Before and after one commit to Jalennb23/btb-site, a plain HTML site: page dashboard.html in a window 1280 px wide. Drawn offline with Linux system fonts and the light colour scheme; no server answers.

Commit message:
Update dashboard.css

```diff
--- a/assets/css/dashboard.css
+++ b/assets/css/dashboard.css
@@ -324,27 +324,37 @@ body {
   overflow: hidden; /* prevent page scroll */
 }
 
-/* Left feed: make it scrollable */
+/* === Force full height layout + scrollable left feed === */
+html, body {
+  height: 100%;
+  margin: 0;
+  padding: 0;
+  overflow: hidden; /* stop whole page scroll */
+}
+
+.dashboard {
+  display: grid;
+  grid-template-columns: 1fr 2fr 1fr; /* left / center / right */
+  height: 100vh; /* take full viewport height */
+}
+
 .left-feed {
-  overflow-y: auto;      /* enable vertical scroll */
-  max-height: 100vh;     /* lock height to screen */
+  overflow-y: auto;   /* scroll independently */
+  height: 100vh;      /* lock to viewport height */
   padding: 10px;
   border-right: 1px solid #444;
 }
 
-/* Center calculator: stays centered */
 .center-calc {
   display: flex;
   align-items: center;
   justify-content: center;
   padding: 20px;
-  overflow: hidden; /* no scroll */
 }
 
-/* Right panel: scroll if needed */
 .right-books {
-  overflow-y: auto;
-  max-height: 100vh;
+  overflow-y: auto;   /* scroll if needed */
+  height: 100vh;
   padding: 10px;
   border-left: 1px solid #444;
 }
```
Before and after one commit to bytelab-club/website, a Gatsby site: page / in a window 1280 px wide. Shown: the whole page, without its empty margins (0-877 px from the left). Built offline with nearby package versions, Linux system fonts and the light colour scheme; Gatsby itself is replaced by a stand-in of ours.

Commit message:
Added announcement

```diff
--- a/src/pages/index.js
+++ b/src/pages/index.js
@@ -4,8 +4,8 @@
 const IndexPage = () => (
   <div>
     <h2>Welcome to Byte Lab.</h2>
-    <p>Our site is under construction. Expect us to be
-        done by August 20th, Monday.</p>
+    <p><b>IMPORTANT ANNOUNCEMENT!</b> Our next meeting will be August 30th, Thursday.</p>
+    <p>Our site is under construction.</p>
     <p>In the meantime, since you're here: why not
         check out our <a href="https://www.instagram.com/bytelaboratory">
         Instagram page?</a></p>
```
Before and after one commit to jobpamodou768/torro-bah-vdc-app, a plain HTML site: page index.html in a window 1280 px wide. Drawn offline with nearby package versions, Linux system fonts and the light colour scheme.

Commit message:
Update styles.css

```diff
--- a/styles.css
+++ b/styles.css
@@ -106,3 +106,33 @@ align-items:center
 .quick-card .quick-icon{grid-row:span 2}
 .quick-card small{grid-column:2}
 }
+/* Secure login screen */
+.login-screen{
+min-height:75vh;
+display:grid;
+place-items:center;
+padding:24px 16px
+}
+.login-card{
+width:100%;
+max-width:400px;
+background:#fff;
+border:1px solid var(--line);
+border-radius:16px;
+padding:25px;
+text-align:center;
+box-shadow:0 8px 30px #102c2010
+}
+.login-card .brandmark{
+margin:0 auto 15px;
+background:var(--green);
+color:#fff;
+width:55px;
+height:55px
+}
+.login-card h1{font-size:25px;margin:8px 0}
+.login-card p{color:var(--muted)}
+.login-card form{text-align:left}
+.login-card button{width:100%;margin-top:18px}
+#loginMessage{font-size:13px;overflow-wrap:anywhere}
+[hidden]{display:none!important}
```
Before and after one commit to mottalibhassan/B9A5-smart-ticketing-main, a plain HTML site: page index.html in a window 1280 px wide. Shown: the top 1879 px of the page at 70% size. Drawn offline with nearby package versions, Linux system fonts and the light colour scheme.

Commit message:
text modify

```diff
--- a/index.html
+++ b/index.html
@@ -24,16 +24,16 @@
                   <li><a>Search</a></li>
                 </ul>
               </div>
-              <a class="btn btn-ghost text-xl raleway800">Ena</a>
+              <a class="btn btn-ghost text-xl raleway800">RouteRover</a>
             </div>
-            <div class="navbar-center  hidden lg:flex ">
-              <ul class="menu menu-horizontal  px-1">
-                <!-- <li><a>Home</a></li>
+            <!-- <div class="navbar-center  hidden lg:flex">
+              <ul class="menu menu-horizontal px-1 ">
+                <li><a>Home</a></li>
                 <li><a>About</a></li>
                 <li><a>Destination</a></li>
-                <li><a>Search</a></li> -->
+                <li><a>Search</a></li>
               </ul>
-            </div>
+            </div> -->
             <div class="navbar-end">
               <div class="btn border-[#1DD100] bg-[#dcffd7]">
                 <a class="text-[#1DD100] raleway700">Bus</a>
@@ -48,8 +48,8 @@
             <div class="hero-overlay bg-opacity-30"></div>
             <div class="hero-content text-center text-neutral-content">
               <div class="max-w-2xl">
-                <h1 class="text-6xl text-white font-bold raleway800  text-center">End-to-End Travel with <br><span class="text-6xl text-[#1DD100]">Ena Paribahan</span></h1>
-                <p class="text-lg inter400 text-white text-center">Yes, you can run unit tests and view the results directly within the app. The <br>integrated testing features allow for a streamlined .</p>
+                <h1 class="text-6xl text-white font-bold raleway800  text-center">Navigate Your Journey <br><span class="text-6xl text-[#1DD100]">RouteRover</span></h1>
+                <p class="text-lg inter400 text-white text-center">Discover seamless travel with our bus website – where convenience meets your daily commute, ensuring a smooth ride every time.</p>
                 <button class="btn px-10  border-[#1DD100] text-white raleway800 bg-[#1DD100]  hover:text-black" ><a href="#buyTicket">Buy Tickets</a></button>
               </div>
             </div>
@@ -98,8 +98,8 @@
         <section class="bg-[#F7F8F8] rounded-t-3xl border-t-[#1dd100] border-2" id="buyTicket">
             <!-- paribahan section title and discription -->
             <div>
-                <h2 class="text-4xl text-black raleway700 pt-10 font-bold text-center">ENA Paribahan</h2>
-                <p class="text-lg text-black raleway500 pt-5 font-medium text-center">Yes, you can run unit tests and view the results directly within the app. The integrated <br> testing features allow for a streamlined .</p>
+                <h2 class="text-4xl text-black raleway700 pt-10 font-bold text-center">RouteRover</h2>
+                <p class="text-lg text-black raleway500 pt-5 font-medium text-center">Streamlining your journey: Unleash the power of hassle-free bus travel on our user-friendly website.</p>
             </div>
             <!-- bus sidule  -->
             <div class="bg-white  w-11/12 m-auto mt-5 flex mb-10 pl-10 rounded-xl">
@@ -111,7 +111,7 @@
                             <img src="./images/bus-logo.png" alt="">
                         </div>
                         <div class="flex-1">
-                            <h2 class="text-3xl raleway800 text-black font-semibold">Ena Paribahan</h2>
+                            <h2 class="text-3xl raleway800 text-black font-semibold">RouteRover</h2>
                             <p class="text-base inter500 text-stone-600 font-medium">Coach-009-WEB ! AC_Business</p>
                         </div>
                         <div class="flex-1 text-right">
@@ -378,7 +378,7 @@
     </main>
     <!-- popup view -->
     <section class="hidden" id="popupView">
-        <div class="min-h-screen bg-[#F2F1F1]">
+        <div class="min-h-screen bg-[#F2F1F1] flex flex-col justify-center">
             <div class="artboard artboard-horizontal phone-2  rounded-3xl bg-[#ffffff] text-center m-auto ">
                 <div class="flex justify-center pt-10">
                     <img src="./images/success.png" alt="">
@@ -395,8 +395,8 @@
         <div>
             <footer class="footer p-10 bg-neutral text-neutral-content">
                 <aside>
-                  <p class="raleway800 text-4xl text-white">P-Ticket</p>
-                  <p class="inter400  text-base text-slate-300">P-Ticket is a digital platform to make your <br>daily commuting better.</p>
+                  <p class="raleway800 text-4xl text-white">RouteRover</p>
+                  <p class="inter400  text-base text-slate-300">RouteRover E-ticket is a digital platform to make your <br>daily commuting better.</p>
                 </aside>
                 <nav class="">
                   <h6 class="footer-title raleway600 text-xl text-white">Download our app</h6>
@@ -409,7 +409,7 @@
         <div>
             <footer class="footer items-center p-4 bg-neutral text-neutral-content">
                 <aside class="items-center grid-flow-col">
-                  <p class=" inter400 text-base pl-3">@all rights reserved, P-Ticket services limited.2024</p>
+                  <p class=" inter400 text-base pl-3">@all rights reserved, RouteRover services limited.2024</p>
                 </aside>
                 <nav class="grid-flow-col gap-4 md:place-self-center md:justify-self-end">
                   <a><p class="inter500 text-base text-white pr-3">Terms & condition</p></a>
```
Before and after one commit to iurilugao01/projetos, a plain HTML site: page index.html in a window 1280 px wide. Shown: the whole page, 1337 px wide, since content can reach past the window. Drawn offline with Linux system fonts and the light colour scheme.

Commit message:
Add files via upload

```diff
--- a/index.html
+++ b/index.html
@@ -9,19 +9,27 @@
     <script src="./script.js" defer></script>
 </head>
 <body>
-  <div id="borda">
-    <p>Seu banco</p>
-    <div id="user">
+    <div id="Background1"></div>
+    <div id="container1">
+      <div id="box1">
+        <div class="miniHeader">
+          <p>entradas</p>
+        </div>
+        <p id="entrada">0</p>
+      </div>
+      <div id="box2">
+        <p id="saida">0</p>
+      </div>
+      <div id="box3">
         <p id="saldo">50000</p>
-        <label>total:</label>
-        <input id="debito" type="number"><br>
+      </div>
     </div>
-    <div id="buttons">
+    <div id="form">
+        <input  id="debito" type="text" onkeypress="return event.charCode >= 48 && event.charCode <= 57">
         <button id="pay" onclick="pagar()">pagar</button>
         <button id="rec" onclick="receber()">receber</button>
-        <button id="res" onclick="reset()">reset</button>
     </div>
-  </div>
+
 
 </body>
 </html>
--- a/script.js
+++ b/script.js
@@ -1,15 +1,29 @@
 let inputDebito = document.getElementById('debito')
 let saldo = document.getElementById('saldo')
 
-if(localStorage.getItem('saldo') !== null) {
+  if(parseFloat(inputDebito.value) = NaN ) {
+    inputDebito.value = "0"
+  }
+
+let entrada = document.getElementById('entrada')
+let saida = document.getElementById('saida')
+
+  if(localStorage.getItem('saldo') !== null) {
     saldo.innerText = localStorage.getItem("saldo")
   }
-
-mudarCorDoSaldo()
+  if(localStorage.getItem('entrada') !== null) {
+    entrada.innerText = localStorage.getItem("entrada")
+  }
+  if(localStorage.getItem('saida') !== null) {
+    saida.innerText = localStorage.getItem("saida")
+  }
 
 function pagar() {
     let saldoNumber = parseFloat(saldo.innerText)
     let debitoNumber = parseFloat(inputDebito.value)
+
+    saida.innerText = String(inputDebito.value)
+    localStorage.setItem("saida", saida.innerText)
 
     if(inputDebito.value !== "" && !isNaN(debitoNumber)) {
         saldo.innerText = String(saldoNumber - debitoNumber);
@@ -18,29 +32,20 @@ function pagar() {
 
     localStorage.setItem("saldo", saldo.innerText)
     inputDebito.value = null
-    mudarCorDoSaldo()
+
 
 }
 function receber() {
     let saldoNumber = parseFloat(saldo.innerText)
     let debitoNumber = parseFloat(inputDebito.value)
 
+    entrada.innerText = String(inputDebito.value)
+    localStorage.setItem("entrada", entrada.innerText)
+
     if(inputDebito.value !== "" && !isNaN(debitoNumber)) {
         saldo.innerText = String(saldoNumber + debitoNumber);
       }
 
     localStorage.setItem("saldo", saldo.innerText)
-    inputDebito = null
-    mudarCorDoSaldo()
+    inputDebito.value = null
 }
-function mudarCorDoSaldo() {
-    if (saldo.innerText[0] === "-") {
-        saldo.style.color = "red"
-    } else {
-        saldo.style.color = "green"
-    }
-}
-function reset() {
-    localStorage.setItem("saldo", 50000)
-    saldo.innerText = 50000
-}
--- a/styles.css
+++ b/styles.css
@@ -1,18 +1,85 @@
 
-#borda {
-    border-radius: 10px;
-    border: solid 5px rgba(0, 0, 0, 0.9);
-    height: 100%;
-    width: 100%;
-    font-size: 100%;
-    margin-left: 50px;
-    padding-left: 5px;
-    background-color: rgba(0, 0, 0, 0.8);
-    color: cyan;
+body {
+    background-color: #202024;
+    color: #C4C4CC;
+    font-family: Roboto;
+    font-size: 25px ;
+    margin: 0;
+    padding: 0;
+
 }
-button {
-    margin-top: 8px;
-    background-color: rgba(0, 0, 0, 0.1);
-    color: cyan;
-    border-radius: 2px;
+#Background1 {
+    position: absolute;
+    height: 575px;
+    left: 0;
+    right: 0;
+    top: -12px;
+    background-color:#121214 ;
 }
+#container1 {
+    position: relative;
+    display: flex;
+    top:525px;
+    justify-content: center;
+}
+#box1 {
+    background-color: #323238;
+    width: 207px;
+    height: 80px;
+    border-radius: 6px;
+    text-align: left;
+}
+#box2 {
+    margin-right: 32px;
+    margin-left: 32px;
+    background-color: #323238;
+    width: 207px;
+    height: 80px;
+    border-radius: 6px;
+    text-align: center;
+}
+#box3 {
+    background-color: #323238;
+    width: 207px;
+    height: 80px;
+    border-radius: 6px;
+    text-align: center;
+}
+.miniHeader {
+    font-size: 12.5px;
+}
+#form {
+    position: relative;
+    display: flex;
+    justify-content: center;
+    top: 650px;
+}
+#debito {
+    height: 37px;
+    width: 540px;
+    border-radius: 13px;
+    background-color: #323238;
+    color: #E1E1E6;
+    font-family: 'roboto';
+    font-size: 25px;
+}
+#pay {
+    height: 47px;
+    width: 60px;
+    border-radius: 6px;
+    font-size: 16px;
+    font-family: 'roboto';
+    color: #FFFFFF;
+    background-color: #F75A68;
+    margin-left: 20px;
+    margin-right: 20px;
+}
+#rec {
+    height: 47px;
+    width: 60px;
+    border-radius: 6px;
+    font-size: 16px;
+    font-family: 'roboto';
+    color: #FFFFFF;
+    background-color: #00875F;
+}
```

:::

Description of the task:
If the word "padding" appears in a line above, copy that line.

Solution:
+  padding: 0;
   padding: 10px;
   padding: 20px;
   padding: 10px;
+padding:24px 16px
+padding:25px;
-    padding-left: 5px;
+    padding: 0;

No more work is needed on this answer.